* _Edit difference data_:
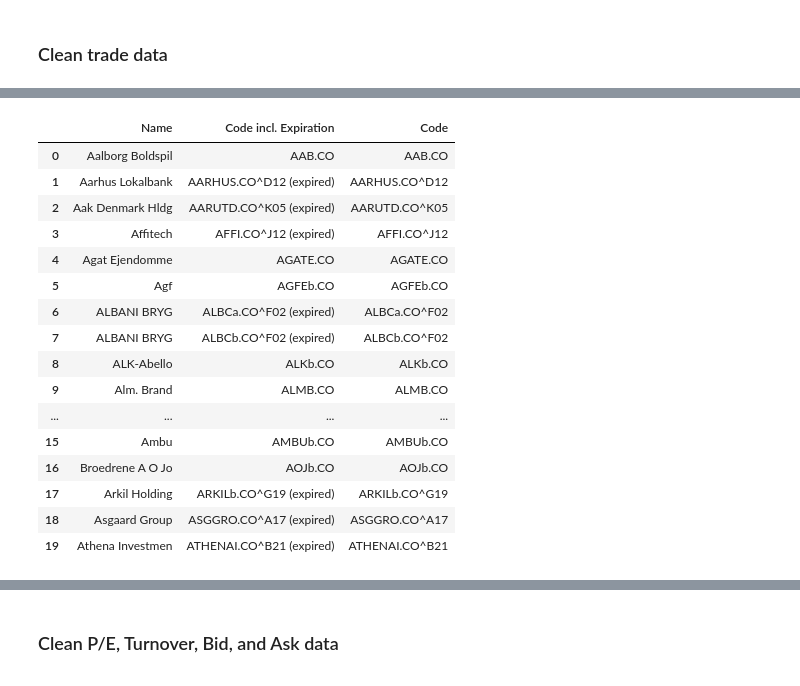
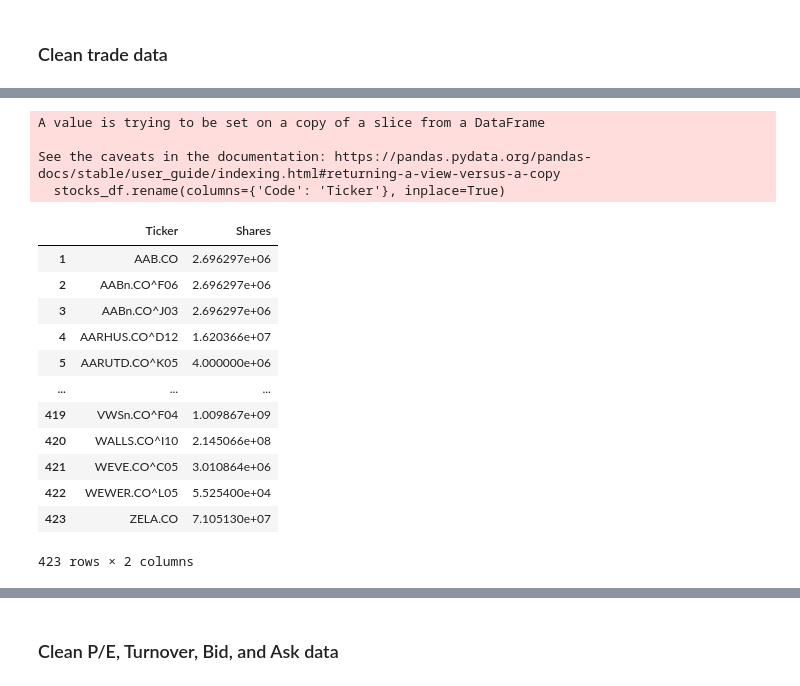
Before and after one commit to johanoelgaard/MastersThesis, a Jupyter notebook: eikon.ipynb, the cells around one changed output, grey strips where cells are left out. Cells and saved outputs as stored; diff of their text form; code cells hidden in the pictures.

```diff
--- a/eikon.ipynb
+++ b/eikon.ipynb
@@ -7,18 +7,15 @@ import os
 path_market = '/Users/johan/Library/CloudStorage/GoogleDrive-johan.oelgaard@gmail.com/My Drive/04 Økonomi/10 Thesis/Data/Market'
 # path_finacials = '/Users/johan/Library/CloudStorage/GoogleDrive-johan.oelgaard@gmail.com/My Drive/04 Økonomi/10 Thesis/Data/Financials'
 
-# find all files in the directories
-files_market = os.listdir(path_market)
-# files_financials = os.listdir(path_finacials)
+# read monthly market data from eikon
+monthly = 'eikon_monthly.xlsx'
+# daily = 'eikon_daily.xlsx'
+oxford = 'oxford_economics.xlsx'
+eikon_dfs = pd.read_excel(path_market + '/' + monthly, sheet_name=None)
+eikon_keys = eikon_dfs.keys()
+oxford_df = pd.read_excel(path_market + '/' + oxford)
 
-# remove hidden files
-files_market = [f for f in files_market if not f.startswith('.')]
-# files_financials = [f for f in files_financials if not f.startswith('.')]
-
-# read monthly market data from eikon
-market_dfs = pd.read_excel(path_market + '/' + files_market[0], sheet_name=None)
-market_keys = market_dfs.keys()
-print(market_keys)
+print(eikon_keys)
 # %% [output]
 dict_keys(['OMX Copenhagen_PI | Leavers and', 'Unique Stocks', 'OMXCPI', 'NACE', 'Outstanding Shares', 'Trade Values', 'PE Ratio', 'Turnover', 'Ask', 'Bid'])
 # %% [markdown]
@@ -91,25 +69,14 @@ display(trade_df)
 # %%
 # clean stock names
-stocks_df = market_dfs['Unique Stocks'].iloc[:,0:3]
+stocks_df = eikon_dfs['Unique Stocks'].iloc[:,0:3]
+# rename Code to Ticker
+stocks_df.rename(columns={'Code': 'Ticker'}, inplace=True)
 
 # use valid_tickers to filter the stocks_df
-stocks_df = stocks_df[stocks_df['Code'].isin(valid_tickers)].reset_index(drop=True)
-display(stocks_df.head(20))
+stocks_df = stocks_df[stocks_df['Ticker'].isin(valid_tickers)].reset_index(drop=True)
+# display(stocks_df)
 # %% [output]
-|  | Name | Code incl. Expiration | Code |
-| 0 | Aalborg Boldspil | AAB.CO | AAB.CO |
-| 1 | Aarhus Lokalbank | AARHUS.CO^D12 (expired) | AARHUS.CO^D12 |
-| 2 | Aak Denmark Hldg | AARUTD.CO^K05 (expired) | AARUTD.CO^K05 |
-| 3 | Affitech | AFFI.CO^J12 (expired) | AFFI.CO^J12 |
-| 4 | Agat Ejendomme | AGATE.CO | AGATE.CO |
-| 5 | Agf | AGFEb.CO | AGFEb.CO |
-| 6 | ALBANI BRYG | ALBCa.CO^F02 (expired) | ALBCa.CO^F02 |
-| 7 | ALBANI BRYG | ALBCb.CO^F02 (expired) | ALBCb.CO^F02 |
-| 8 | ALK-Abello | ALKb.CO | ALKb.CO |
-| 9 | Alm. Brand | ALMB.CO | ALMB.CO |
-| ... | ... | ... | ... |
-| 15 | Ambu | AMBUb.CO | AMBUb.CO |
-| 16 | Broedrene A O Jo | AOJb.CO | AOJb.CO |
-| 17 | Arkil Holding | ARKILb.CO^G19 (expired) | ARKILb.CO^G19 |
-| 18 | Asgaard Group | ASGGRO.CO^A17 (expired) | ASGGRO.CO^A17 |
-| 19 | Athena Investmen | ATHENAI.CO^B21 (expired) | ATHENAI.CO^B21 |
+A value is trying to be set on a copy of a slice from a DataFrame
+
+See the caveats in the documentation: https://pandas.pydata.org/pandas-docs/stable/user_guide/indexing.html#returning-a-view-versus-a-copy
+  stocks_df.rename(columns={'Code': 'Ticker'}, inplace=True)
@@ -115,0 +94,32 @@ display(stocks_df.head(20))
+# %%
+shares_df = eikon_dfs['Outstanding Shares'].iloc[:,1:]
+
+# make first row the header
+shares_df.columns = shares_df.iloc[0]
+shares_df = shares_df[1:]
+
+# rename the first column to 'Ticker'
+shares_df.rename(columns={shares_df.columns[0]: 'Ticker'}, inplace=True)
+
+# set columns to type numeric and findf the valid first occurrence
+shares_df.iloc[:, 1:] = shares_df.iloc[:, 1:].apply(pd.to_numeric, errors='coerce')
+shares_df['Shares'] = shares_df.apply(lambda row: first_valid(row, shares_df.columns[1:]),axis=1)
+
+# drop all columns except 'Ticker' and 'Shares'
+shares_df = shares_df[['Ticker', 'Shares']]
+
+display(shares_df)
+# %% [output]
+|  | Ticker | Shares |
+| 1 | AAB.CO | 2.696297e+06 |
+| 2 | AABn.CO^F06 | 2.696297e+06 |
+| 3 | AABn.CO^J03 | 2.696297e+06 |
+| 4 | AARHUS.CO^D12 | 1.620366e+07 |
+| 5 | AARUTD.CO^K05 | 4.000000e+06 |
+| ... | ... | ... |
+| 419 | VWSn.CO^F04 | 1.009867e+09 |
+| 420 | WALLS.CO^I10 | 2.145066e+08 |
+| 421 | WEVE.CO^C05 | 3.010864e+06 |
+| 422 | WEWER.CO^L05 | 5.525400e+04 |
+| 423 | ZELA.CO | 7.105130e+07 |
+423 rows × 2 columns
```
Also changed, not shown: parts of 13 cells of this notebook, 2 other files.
==
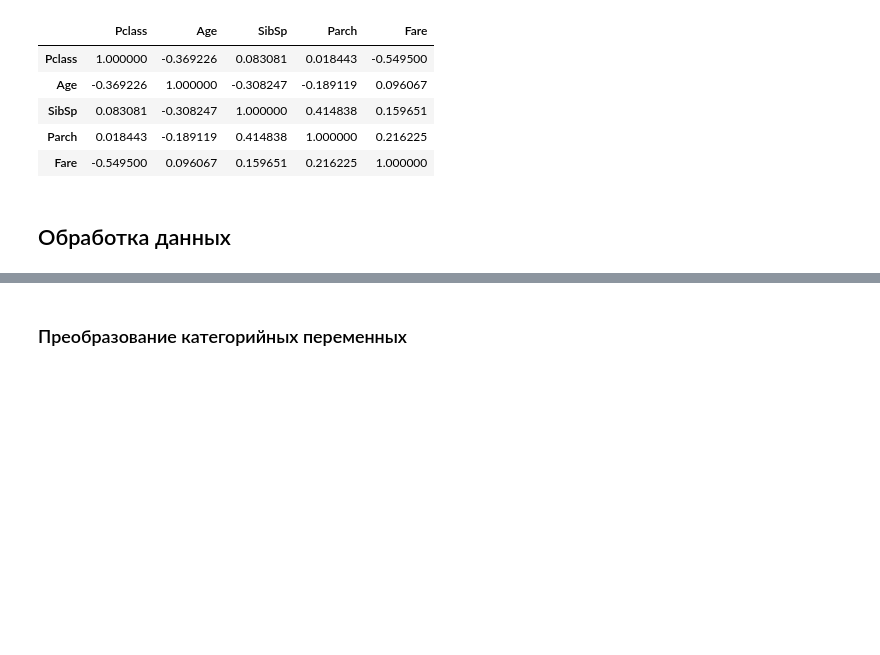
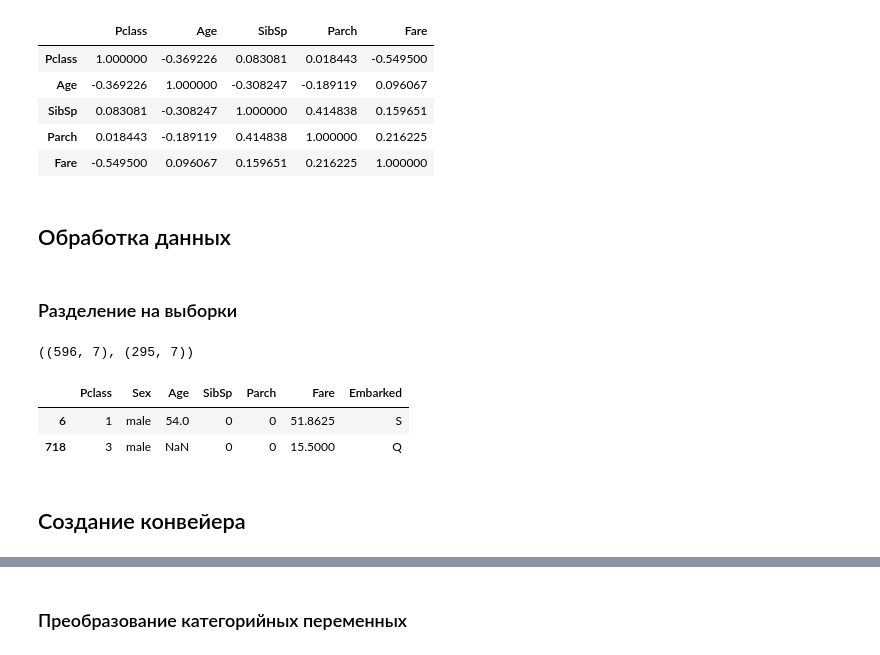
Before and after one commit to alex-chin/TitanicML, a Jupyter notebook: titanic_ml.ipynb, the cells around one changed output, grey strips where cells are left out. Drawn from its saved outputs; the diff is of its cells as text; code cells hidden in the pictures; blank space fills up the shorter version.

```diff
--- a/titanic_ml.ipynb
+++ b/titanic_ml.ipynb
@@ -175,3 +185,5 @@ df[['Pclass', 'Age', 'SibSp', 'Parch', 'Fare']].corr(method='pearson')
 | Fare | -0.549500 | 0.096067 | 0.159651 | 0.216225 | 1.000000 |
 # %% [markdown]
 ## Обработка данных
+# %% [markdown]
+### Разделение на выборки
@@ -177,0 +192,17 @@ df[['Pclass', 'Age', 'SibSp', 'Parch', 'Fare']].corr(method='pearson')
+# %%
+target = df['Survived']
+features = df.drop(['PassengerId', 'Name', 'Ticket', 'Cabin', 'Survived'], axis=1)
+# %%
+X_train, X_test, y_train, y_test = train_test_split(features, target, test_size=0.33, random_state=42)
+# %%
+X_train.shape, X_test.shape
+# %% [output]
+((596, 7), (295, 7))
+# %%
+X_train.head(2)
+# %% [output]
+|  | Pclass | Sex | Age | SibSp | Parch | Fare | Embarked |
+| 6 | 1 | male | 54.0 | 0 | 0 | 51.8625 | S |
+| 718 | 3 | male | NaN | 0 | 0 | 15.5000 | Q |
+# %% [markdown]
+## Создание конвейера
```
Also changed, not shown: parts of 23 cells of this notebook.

* _WHAT IS REQUIRED_: Show all lines above holding the word "apply".

* _ANSWER TO THE PROBLEM_:
+shares_df.iloc[:, 1:] = shares_df.iloc[:, 1:].apply(pd.to_numeric, errors='coerce')
+shares_df['Shares'] = shares_df.apply(lambda row: first_valid(row, shares_df.columns[1:]),axis=1)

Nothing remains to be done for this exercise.